EXTRACTED ENTRIES START
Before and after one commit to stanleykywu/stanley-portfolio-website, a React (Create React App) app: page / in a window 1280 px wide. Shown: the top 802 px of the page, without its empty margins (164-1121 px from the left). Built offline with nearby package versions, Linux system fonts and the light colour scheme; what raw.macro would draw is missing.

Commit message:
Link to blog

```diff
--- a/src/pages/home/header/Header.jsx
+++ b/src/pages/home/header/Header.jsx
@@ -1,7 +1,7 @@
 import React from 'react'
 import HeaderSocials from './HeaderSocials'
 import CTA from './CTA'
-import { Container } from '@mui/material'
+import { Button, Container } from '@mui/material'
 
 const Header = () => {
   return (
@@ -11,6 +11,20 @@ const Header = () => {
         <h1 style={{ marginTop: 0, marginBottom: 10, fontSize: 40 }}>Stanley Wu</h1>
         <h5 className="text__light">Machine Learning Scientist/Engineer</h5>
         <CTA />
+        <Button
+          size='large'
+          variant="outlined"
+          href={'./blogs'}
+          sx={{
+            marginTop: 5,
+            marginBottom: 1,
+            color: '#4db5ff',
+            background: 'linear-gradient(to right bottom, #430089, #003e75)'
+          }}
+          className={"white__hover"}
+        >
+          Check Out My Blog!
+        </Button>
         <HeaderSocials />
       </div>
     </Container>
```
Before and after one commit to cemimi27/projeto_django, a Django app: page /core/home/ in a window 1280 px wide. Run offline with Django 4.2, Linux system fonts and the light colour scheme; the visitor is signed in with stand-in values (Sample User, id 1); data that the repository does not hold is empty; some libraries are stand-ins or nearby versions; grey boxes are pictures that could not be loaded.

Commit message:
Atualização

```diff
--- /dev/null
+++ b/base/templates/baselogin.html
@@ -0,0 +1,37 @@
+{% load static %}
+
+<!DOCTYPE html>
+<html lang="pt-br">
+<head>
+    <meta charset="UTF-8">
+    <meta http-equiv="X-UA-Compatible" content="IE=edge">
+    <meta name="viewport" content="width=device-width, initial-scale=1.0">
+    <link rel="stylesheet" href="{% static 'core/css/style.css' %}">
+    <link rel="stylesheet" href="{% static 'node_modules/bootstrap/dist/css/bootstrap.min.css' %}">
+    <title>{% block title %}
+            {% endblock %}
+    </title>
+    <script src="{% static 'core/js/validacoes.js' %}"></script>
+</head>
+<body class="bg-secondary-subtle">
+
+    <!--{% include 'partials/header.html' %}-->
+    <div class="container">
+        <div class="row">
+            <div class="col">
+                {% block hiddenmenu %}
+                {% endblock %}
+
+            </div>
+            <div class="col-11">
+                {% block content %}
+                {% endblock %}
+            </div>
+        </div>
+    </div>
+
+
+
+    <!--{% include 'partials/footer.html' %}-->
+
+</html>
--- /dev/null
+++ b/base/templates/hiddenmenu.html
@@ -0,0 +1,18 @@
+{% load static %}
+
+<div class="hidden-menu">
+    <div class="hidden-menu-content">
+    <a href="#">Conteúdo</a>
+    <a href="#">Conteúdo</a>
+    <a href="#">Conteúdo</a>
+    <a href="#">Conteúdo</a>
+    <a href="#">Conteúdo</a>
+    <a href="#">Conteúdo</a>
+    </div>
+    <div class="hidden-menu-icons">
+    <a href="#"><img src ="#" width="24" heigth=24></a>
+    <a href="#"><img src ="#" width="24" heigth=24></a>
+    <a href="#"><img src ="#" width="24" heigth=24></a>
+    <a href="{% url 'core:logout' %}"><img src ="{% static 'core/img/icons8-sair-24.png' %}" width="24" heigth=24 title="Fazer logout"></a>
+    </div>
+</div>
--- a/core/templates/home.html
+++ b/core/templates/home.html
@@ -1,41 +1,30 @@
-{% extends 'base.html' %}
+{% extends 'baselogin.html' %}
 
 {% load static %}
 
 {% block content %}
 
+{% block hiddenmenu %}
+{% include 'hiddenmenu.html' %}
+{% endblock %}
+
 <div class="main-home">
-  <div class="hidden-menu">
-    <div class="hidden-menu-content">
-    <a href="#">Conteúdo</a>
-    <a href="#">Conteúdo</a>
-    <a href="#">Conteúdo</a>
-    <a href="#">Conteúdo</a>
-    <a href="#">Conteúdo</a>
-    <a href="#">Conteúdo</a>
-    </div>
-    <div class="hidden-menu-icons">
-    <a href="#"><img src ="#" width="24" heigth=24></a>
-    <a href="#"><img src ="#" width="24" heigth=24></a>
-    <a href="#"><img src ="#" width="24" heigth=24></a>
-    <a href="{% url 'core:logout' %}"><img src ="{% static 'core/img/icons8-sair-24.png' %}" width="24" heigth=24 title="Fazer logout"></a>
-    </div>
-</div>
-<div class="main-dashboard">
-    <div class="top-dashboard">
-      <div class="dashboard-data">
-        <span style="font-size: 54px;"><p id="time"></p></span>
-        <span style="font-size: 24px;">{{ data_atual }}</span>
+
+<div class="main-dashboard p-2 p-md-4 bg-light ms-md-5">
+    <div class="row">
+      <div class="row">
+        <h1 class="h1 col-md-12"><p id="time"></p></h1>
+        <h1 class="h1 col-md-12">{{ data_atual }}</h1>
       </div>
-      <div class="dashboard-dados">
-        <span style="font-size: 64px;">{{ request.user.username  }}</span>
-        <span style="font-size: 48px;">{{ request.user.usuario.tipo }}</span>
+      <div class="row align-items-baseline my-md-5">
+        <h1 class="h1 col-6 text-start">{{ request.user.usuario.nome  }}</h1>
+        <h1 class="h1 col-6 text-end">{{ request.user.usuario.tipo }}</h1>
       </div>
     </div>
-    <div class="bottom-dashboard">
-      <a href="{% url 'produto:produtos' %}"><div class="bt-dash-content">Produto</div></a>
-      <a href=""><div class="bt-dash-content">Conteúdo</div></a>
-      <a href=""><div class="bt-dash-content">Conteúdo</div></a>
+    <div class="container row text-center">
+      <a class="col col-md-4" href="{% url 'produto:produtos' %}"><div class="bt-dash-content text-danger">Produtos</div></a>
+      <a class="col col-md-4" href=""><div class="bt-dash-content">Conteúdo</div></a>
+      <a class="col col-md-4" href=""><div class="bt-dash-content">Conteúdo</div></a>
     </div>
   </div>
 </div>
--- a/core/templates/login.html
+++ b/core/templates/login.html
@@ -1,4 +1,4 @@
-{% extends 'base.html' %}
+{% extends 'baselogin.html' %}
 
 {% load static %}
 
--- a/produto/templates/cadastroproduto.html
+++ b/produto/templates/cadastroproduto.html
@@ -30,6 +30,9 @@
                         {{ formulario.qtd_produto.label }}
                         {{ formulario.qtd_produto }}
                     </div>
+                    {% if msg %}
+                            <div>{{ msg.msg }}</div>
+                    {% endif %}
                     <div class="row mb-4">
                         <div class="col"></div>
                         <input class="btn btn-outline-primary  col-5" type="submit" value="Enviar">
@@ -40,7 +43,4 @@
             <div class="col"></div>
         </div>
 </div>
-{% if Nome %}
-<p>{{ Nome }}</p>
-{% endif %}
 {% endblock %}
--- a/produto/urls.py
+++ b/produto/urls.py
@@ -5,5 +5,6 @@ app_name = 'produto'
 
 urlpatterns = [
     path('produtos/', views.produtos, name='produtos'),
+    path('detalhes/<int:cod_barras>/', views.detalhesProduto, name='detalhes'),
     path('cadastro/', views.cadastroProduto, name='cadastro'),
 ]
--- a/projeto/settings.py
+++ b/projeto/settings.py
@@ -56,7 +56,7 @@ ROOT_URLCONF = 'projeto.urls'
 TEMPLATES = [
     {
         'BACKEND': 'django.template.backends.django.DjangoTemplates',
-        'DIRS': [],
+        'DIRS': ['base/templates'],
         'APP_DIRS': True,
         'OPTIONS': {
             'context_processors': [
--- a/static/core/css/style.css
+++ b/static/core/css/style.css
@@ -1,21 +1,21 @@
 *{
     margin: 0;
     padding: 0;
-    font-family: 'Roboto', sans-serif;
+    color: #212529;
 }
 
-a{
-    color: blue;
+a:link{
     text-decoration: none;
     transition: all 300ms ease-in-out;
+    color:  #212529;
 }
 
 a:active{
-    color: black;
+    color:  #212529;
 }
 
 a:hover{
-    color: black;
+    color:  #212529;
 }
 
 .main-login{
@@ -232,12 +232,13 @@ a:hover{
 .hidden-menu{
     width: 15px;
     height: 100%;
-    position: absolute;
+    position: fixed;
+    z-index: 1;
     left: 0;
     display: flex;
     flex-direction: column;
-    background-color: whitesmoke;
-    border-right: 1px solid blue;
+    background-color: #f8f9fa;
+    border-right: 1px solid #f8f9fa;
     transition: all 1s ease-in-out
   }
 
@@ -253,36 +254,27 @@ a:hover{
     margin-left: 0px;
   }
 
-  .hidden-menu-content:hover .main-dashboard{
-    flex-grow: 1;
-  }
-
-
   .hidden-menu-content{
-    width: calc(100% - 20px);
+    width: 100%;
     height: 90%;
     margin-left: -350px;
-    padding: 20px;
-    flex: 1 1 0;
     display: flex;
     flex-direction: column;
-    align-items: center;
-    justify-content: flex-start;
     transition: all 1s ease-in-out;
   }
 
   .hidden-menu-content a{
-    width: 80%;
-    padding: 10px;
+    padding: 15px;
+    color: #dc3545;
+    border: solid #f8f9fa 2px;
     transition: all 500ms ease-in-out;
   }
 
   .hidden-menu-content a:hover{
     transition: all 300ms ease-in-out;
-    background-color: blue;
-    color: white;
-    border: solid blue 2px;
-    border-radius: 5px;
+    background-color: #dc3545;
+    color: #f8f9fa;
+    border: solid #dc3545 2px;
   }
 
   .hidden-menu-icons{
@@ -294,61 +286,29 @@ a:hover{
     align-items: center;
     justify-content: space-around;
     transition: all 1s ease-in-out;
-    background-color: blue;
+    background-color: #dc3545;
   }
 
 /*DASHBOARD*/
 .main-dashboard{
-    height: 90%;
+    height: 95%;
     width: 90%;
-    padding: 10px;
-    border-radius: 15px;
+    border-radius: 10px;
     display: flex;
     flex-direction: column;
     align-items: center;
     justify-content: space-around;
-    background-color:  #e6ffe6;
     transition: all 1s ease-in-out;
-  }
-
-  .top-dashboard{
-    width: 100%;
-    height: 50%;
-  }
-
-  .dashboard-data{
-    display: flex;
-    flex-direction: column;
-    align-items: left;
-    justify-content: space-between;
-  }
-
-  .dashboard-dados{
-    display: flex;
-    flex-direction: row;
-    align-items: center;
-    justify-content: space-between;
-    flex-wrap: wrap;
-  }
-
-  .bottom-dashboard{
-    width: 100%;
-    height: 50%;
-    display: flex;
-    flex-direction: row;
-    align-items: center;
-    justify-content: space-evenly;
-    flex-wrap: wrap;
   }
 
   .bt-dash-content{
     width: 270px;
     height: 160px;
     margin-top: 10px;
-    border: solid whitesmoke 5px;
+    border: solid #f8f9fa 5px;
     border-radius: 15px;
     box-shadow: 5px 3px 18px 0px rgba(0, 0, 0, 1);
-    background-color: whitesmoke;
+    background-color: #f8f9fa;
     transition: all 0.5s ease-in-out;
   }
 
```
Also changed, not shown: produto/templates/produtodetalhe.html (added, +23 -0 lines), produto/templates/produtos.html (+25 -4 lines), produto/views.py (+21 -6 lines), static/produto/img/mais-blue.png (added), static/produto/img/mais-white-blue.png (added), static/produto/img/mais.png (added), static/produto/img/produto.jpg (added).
EXTRACTED ENTRIES END
* AIM OF THE TASK
Going through the data, tally the lines containing "blue" and report only the result.

* SOLUTION TO THE PROBLEM
6